Anisometropia is when the two eyes have a different refractive power (glasses prescription), so there is unequal focus between the two eyes without glasses. This is often due to one eye having a slightly different shape or size from the other causing unequal curving (astigmatism), unequal far-sightedness (hyperopia), or unequal near-sightedness (myopia).
WHY IS THIS A PROBLEM FOR MY CHILD?
Anisometropia can cause amblyopia (lazy eye) in young children because the brain tells the eyes to focus the same amount in each eye. If the eyes do not have the same refractive power (glasses prescription), one of the eyes will be blurry compared to the other. The brain is then not able to use the eyes together. The brain will pick the eye that has clearest vision or easier time focusing. The eye with the blurry vision will be ignored and will not develop a good connection to the brain. This leads to permanent poor vision in that eye, if it is not treated (amblyopia).
HOW DO I KNOW IF MY CHILD HAS ANISOMETROPIA?
Unless your child has a crossing or wandering eye, you will likely not know that one eye doesn’t see well. There are no outward signs, as children most often have both eyes open, see very well using one eye, and do not notice that one eye sees better than the other. It is most often found by a school vision screen or by your pediatrician with vision testing. Sometimes, if the anisometropia is severe, your child’s eye may drift in or out.

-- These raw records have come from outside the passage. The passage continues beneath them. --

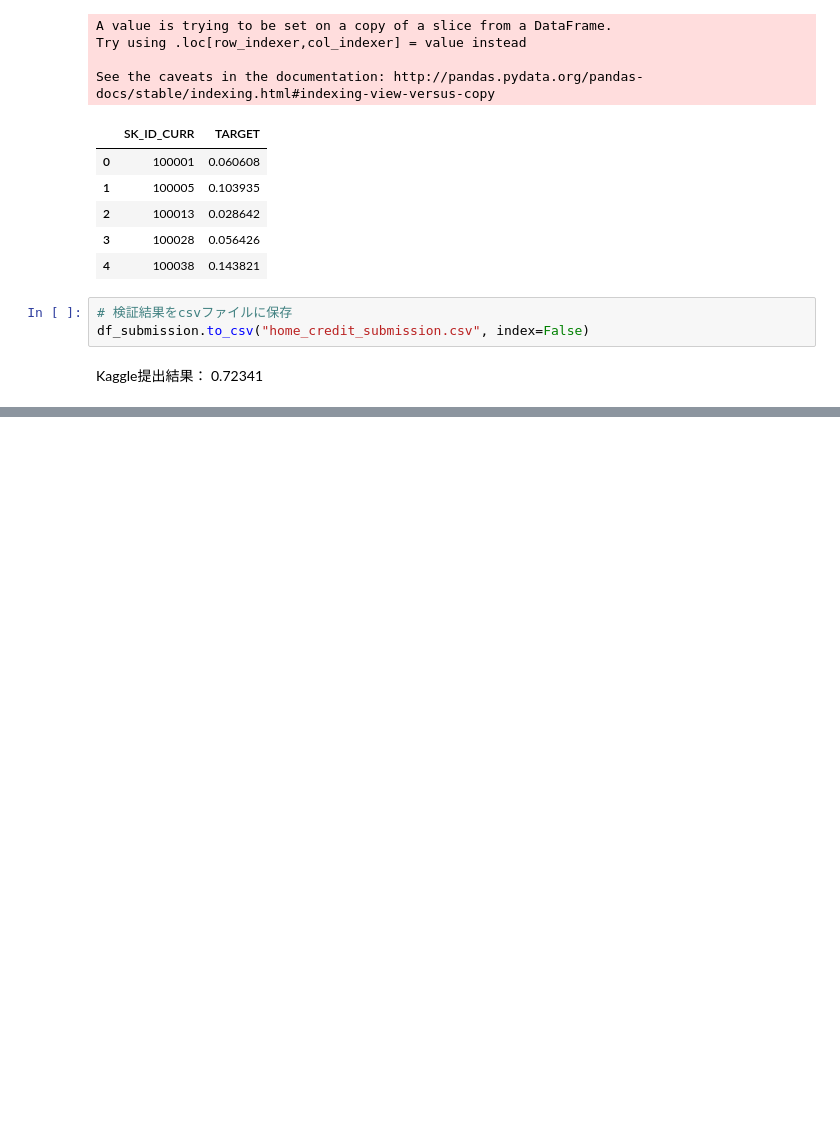
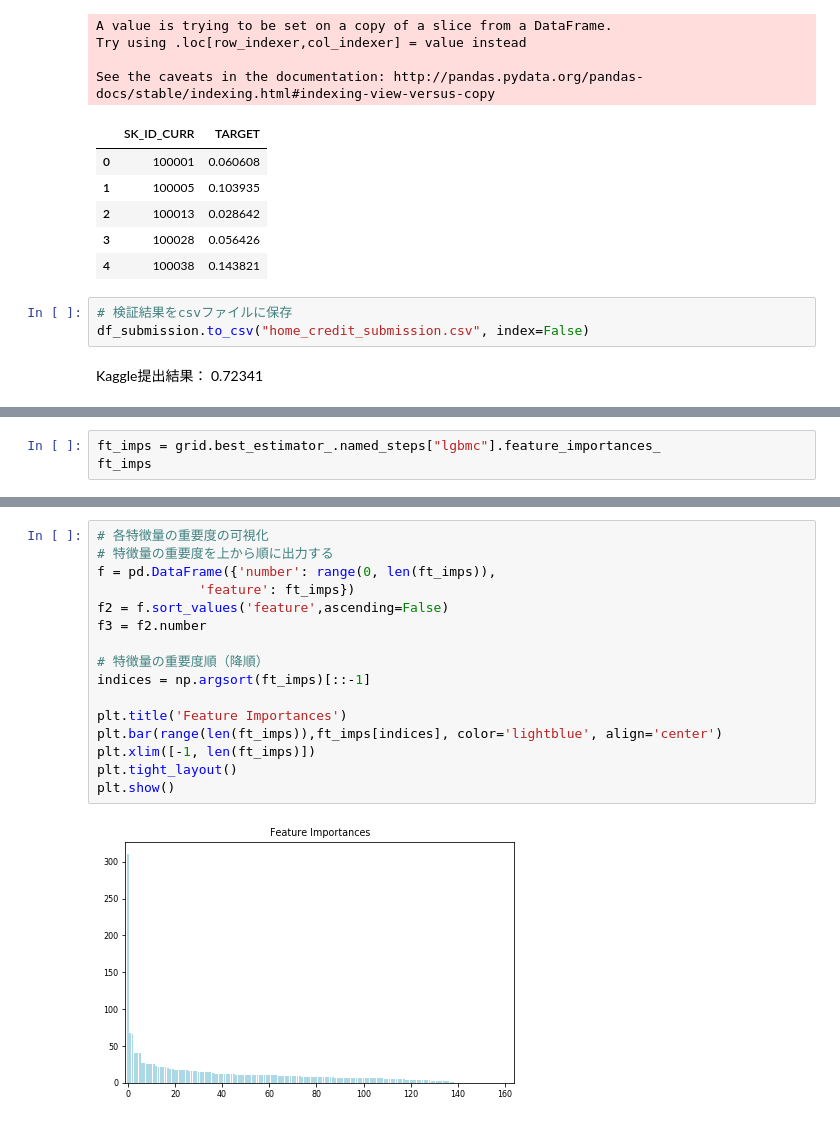
Before and after one commit to kztsh/diveintocode-ml, a Jupyter notebook: term1/sprint01/sprint1-ml-scratch-intro.ipynb, the cells around one changed output, grey strips where cells are left out. Saved outputs shown, nothing was run; the diff lists cells and outputs as text; blank space fills up the shorter version.

```diff
--- a/term1/sprint01/sprint1-ml-scratch-intro.ipynb
+++ b/term1/sprint01/sprint1-ml-scratch-intro.ipynb
@@ -1057,0 +1252,3 @@ Kaggle提出結果： 0.72341
+# %%
+ft_imps = grid.best_estimator_.named_steps["lgbmc"].feature_importances_
+ft_imps
@@ -1057,0 +1269,18 @@ Kaggle提出結果： 0.72341
+# %%
+# 各特徴量の重要度の可視化
+# 特徴量の重要度を上から順に出力する
+f = pd.DataFrame({'number': range(0, len(ft_imps)),
+             'feature': ft_imps})
+f2 = f.sort_values('feature',ascending=False)
+f3 = f2.number
+
+# 特徴量の重要度順（降順）
+indices = np.argsort(ft_imps)[::-1]
+
+plt.title('Feature Importances')
+plt.bar(range(len(ft_imps)),ft_imps[indices], color='lightblue', align='center')
+plt.xlim([-1, len(ft_imps)])
+plt.tight_layout()
+plt.show()
+# %% [output]
+[figure, added]
```
Also changed, not shown: parts of 41 cells of this notebook, 1 other file.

WHEN SHOULD MY CHILD BE CHECKED FOR LAZY EYE?
Ideally, we would want to find and start treating anisometropia by 3-4 years of age or during preschool (and even younger when possible). If you are concerned, please talk to your pediatrician or pediatric ophthalmologist about screening your child for anisometropia.
WHAT IS THE TREATMENT?
The first step is fixing the difference between the eyes with glasses (or contact lenses in certain cases). This may be all the brain needs to start using both eyes together, but the glasses/contact(s) must be worn as instructed, usually all day. If the vision in the “lazy” eye has not improved enough with the glasses/contact(s) alone, you will need to force the brain to pay attention to the weak eye so that vision improves. This can be done by covering or patching the stronger eye, using a drop to blur the vision in the stronger eye, or by using filters over the glasses.
WILL THIS EVER GET BETTER?
A child’s glasses prescription does change as he or she grows, but the difference between the two eyes may still be there even as they get older. In general, the treatment to improve the brain-eye connection works better if the child is treated at a younger age. The final vision depends greatly on a child’s age when treatment is started, whether treatment is done as recommended, and how the glasses prescription changes over time. Some children may outgrow their need for glasses/contact(s), while many others will have a lifelong need for glasses.